In a groundbreaking decision, the Jerusalem Municipal Court on Thursday ruled that someone who converted in Israel outside the auspices of the state rabbinate can be recognized as Jewish.
The conversion was done in the “Giyur K’halacha” Orthodox private beis din. In a decision being publicized on Thursday, 4 Tishrei 5779, Judge Aaron Farkash wrote that “having considered the arguments of the request (…) I am responding positively and declaring that given the individual went through a conversion, she should be registered as Jewish in the population registry.”
The decision was rendered following more than a year of Israel’s government attempting to derail it. In May 2017, the cabinet proposed a bit that would derail private conversions and in November 2017, Prime Minister Netanyahu appointed former Justice Minister Moshe Nissim to lead a committee that would make recommendations regarding the future of conversion in Israel.

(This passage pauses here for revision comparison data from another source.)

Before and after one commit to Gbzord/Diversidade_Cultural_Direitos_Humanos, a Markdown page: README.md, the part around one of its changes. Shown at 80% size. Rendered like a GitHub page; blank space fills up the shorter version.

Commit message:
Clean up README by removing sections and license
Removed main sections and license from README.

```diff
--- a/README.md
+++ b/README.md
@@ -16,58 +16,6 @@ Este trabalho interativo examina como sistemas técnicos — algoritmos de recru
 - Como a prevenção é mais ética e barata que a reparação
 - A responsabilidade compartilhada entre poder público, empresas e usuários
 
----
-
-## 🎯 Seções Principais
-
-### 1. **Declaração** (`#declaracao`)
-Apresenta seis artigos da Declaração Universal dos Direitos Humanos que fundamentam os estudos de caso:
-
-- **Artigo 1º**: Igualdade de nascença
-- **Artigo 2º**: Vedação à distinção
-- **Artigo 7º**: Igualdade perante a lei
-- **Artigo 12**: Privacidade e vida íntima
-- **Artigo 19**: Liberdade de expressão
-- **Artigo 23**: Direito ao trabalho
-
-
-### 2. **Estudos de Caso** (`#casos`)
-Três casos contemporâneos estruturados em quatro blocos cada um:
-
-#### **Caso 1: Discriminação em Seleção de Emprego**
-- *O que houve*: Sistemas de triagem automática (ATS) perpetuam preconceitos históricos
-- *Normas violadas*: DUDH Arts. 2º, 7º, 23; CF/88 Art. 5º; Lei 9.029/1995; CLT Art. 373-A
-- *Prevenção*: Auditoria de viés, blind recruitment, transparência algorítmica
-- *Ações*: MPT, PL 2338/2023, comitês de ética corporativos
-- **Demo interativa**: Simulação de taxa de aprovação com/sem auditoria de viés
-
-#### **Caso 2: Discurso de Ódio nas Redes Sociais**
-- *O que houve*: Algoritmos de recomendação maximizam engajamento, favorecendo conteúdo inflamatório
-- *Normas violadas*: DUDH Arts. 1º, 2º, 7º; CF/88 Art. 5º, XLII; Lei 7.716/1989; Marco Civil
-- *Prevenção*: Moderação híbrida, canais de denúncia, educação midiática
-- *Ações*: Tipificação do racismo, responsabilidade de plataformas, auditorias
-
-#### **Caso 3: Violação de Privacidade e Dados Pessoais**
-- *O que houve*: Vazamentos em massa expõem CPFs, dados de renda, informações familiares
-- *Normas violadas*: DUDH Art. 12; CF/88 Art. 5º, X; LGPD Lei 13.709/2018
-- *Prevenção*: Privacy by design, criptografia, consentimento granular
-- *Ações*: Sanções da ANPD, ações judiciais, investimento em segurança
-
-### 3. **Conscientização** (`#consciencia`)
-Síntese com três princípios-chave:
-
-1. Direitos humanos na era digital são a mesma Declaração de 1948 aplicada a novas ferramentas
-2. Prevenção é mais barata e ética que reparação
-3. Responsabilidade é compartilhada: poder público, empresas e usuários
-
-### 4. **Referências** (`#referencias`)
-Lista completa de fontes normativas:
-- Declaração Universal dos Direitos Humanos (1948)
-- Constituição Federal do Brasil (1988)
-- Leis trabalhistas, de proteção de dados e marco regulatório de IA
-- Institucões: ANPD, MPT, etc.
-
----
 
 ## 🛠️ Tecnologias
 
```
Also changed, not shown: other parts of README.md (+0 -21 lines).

Following months of delays, the Nissim commission was frozen, and in late August, the State attorney’s office acknowledged that “given the midpoint we have reached regarding the Nissim report,” it no longer objects to the court rendering a decision regarding the Giyur K’halacha convert.
Shas party chairman Minister of the Interior Aryeh Deri was quick to respond to the historic ruling.
Deri stated, “The ruling does not restate anything and does not constitute a material recognition of conversion”.
Seeing the ruling a bit differently than Deri is Yesh Atid MK Elazar Stern, who commented, “The important and expected decision of the District Court strengthens the Jewish identity of the State of Israel and reduces assimilation…. I call upon the coalition parties, first and foremost Bayit Yehudi, to pass the conversion bill that I passed on first reading.”
Ironically, due to a 2002 High Court of Justice ruling, a person converting by a Reform or Conservative beis din is recognized by the State of Israel, but a religious beis din, including one headed by HaGaon HaRav Karelitz Shlita of Bnei Brak is not. So, if the latter confirms the conversion, the person is recognized as being Jewish by Jews worldwide, but the State of Israel does not and will not grant such a person citizenship. If the same person is converted by a Reform rabbi abroad, the conversion is recognized.
The chareidi parties fear if frum private Ger is recognized in Israel, it will open the door for recognition of Reform and Conservative Jewry in Israel as well, so they prefer to have the law recognize conversions by the Chief Rabbinate of Israel exclusively.
Rabbi Seth Farber, Director of ITIM who filed the lawsuit on behalf of the Giyur K’halacha convert was enthusiastic about the result. “The court’s decision not only gives legitimacy and standing to the Giyur K’halacha beis din but also open the door to thousands of young families who wish to fully join the Jewish people and have rights in Israel like other Jews”.
Giyur K’halacha was founded three years ago and has now grown to more than 55 Rabbis. The president of Giyur K’halacha is one of the senior rabbis of the religious Zionist movement, Rabbi Nachum Rabinovich, and the individual convert was converted in a court under the auspices of Rabbi Yehuda Gilad of the Maale Gilboa Yeshiva, in the summer of 2016.
The first filing for recognition in the court was in March 2017 by ITIM lawyers Elad Caplan, Reut Kleinberger, and Ester Biswar. Since its founding Giyur K’halacha has converted more than 600 individuals, almost all children, and tens more are scheduled for conversion in the coming weeks. Giyur K’halacha has received 7500 calls since its founding majority of which were passed on to the national conversion system.
“The court’s decision paves the way for thousands who seek State recognition to turn to Giyur K’halacha. Since the State refuses to convert children without their mother’s converting, Giyur K’halacha has an enormous responsibility to help unify the Jewish people,” said Rabbi Farber. “It is the only Orthodox court that converts children in Israel without insisting the families be 100% observant.”
In March 2016, the Israeli Supreme Court ruled – in a nine-judge bench – that private orthodox conversions could be recognized under the law of Return. Soon after that, Minister of Interior Aryeh Deri floated a conversion law that would have given the Israeli Rabbinate an absolute monopoly on conversion in Israel – a move that caused a major uproar in the religious Zionist camp and the Jewish world. Subsequently, the Nissim commission was appointed.
Rabbi Farber summarized the decision by saying: “This is a Rosh Hashanah victory for immigrants, the State of Israel, and the Jewish people.”
(YWN Israel Desk – Jerusalem)